** DATA PROVIDED follows **

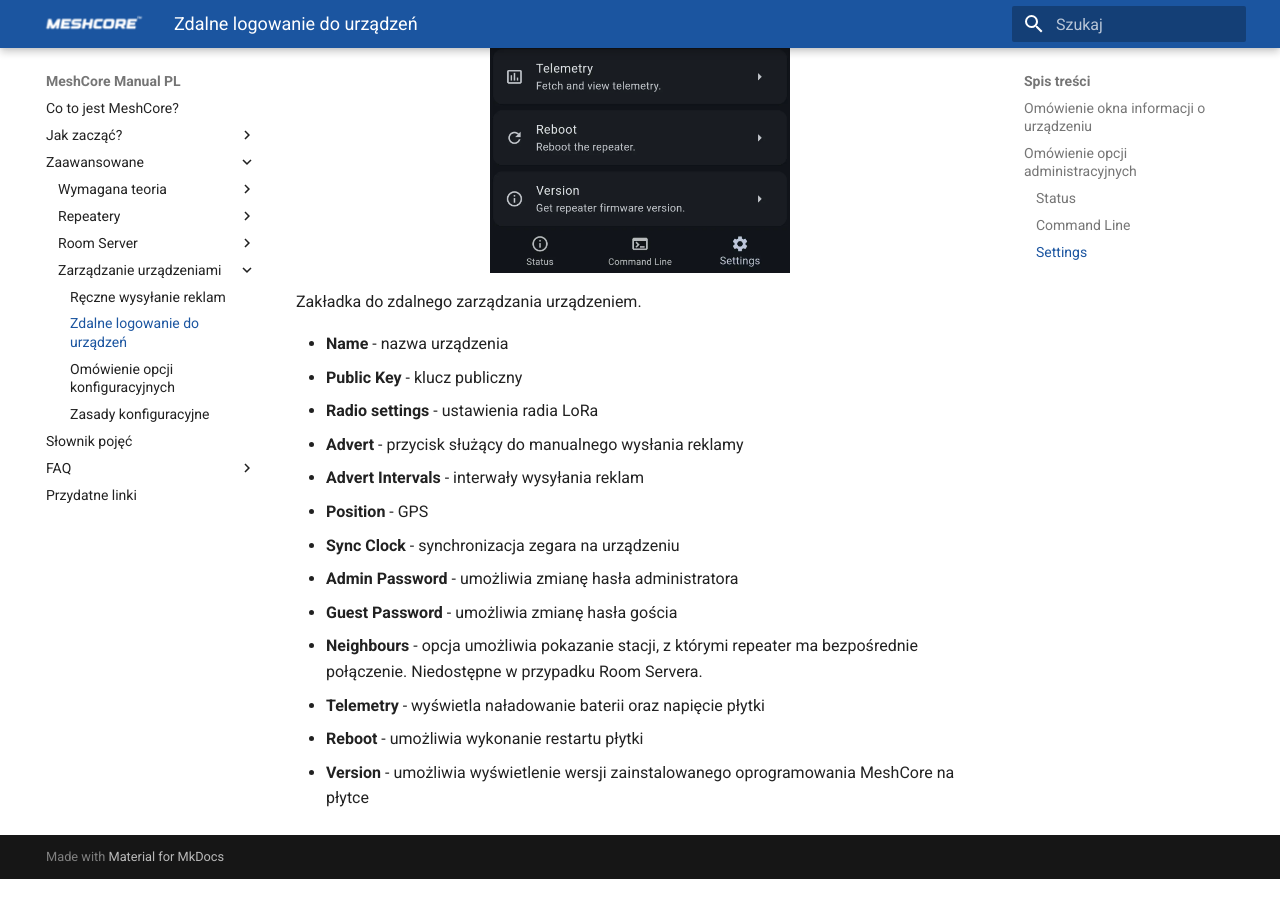
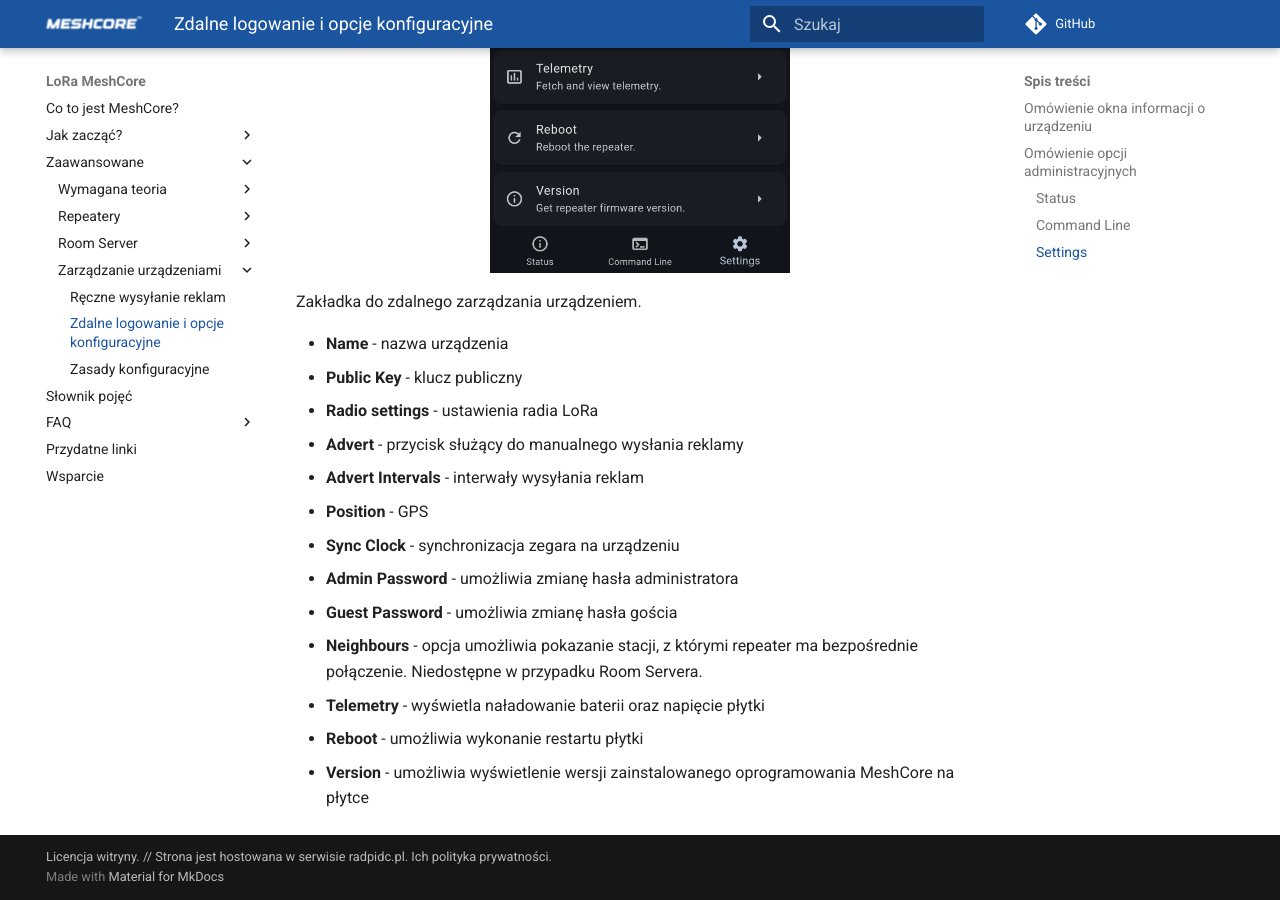
Before and after one commit to deFAT64/meshcore-manual-pl, an MkDocs documentation site: the page built from docs/zaawansowane/zarzadzanie/zdalneLogowanie.md, in a window 1280 px wide and 900 px high, scrolled down 9287 px. Built offline with MkDocs 1.6.1 and Material for MkDocs 9.7.7, drawn with Linux system fonts in a browser that asks for light colours; comment, search, counter and statistics services are not loaded; before the commit the page ends 10166 px from its top, so only the background shows below that.

Commit message:
Update mkdocs.yml

```diff
--- a/mkdocs.yml
+++ b/mkdocs.yml
@@ -1,4 +1,4 @@
-site_name: MeshCore Manual PL
+site_name: LoRa MeshCore
 site_url: https://mydomain.org/mysite
 nav:
   - 'Co to jest MeshCore?': 'index.md'
@@ -7,8 +7,9 @@ nav:
     - 'Instalacja sterowników': './jakZaczac/instalacjaSterownikow.md'
     - 'Flashowanie urzadzenia':
       - 'Heltec V3 układ ESP32': './jakZaczac/flashowanieHeltecV3.md'
-      - ' Xiao nRF52840 układ nRF': './jakZaczac/flashowanieXiaoNrf.md'
-    - 'Konfiguracja urządzenia z telefonu': './jakZaczac/konfiguracjaAndroid.md'
+      - 'Xiao nRF52840 układ nRF': './jakZaczac/flashowanieXiaoNrf.md'
+    - 'Konfiguracja urządzenia z telefonu':
+      - 'Android': './jakZaczac/konfiguracjaAndroid.md'
     - 'Wysyłanie wiadomości': './jakZaczac/wysylanieWiadomosci.md'
     - 'Konfiguracja telemetrii': './jakZaczac/konfiguracjaTelemetrii.md'
   - 'Zaawansowane':
@@ -17,6 +18,7 @@ nav:
       - 'Klucz publiczny i prywatny': './zaawansowane/kluczPublicznyIprywatny.md'
       - 'Routing, kanał publiczny i advert': './zaawansowane/routing.md'
       - 'Duty cycle': './zaawansowane/dutyCycle.md'
+      - 'Presety': './zaawansowane/presety.md'
       - 'Dobre praktyki przy budowaniu repeaterów': './zaawansowane/jakBudowacRepeatery.md'
     - 'Repeatery':
       - 'Instalacja i pierwsza konfiguracja': './zaawansowane/repeater/instalacjaKonfiguracjaRepeatera.md'
@@ -24,14 +26,14 @@ nav:
       - 'Instalacja i pierwsza konfiguracja': './zaawansowane/roomServer/instalacjaKonfiguracjaRoomServer.md'
     - 'Zarządzanie urządzeniami':
       - 'Ręczne wysyłanie reklam': './zaawansowane/zarzadzanie/wysylanieReklam.md'
-      - 'Zdalne logowanie do urządzeń': './zaawansowane/zarzadzanie/zdalneLogowanie.md'
-      - 'Omówienie opcji konfiguracyjnych': './zaawansowane/zarzadzanie/opcjeKonfiguracyjne.md'
+      - 'Zdalne logowanie i opcje konfiguracyjne': './zaawansowane/zarzadzanie/zdalneLogowanie.md'
       - 'Zasady konfiguracyjne': './zaawansowane/zarzadzanie/jakSkonfigurowac.md'
   - 'Słownik pojęć': 'slownikPojec.md'
   - 'FAQ':
     - 'Najczęściej zadawane pytania': './faq/faq.md'
     - 'Dlaczego nie Meshtastic': './faq/dlaczegoNieMeshtastic.md'
   - 'Przydatne linki': './przydatneLinki.md'
+  - 'Wsparcie': './wsparcie.md'
 theme:
   palette:
     primary: custom
@@ -50,3 +52,6 @@ markdown_extensions:
   - admonition
 extra_css:
   - stylesheets/extra.css
+repo_url: https://github.com/deFAT64/meshcore-manual-pl
+copyright: >
+  <a href="https://github.com/deFAT64/meshcore-manual-pl?tab=License-1-ov-file">Licencja witryny.</a> // Strona jest hostowana w serwisie radpidc.pl. <a href="https://rapiddc.pl/polityka-prywatnosci">Ich polityka prywatności.</a>
```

** End of DATA PROVIDED **

__WHAT YOU ARE ASKED TO DO__:
Print all the entries exactly as they appear, without the pictures.

__REPLY TO THE TASK__:
Before and after one commit to deFAT64/meshcore-manual-pl, an MkDocs documentation site: the page built from docs/zaawansowane/zarzadzanie/zdalneLogowanie.md, in a window 1280 px wide and 900 px high, scrolled down 9287 px. Built offline with MkDocs 1.6.1 and Material for MkDocs 9.7.7, drawn with Linux system fonts in a browser that asks for light colours; comment, search, counter and statistics services are not loaded; before the commit the page ends 10166 px from its top, so only the background shows below that.

Commit message:
Update mkdocs.yml

```diff
--- a/mkdocs.yml
+++ b/mkdocs.yml
@@ -1,4 +1,4 @@
-site_name: MeshCore Manual PL
+site_name: LoRa MeshCore
 site_url: https://mydomain.org/mysite
 nav:
   - 'Co to jest MeshCore?': 'index.md'
@@ -7,8 +7,9 @@ nav:
     - 'Instalacja sterowników': './jakZaczac/instalacjaSterownikow.md'
     - 'Flashowanie urzadzenia':
       - 'Heltec V3 układ ESP32': './jakZaczac/flashowanieHeltecV3.md'
-      - ' Xiao nRF52840 układ nRF': './jakZaczac/flashowanieXiaoNrf.md'
-    - 'Konfiguracja urządzenia z telefonu': './jakZaczac/konfiguracjaAndroid.md'
+      - 'Xiao nRF52840 układ nRF': './jakZaczac/flashowanieXiaoNrf.md'
+    - 'Konfiguracja urządzenia z telefonu':
+      - 'Android': './jakZaczac/konfiguracjaAndroid.md'
     - 'Wysyłanie wiadomości': './jakZaczac/wysylanieWiadomosci.md'
     - 'Konfiguracja telemetrii': './jakZaczac/konfiguracjaTelemetrii.md'
   - 'Zaawansowane':
@@ -17,6 +18,7 @@ nav:
       - 'Klucz publiczny i prywatny': './zaawansowane/kluczPublicznyIprywatny.md'
       - 'Routing, kanał publiczny i advert': './zaawansowane/routing.md'
       - 'Duty cycle': './zaawansowane/dutyCycle.md'
+      - 'Presety': './zaawansowane/presety.md'
       - 'Dobre praktyki przy budowaniu repeaterów': './zaawansowane/jakBudowacRepeatery.md'
     - 'Repeatery':
       - 'Instalacja i pierwsza konfiguracja': './zaawansowane/repeater/instalacjaKonfiguracjaRepeatera.md'
@@ -24,14 +26,14 @@ nav:
       - 'Instalacja i pierwsza konfiguracja': './zaawansowane/roomServer/instalacjaKonfiguracjaRoomServer.md'
     - 'Zarządzanie urządzeniami':
       - 'Ręczne wysyłanie reklam': './zaawansowane/zarzadzanie/wysylanieReklam.md'
-      - 'Zdalne logowanie do urządzeń': './zaawansowane/zarzadzanie/zdalneLogowanie.md'
-      - 'Omówienie opcji konfiguracyjnych': './zaawansowane/zarzadzanie/opcjeKonfiguracyjne.md'
+      - 'Zdalne logowanie i opcje konfiguracyjne': './zaawansowane/zarzadzanie/zdalneLogowanie.md'
       - 'Zasady konfiguracyjne': './zaawansowane/zarzadzanie/jakSkonfigurowac.md'
   - 'Słownik pojęć': 'slownikPojec.md'
   - 'FAQ':
     - 'Najczęściej zadawane pytania': './faq/faq.md'
     - 'Dlaczego nie Meshtastic': './faq/dlaczegoNieMeshtastic.md'
   - 'Przydatne linki': './przydatneLinki.md'
+  - 'Wsparcie': './wsparcie.md'
 theme:
   palette:
     primary: custom
@@ -50,3 +52,6 @@ markdown_extensions:
   - admonition
 extra_css:
   - stylesheets/extra.css
+repo_url: https://github.com/deFAT64/meshcore-manual-pl
+copyright: >
+  <a href="https://github.com/deFAT64/meshcore-manual-pl?tab=License-1-ov-file">Licencja witryny.</a> // Strona jest hostowana w serwisie radpidc.pl. <a href="https://rapiddc.pl/polityka-prywatnosci">Ich polityka prywatności.</a>
```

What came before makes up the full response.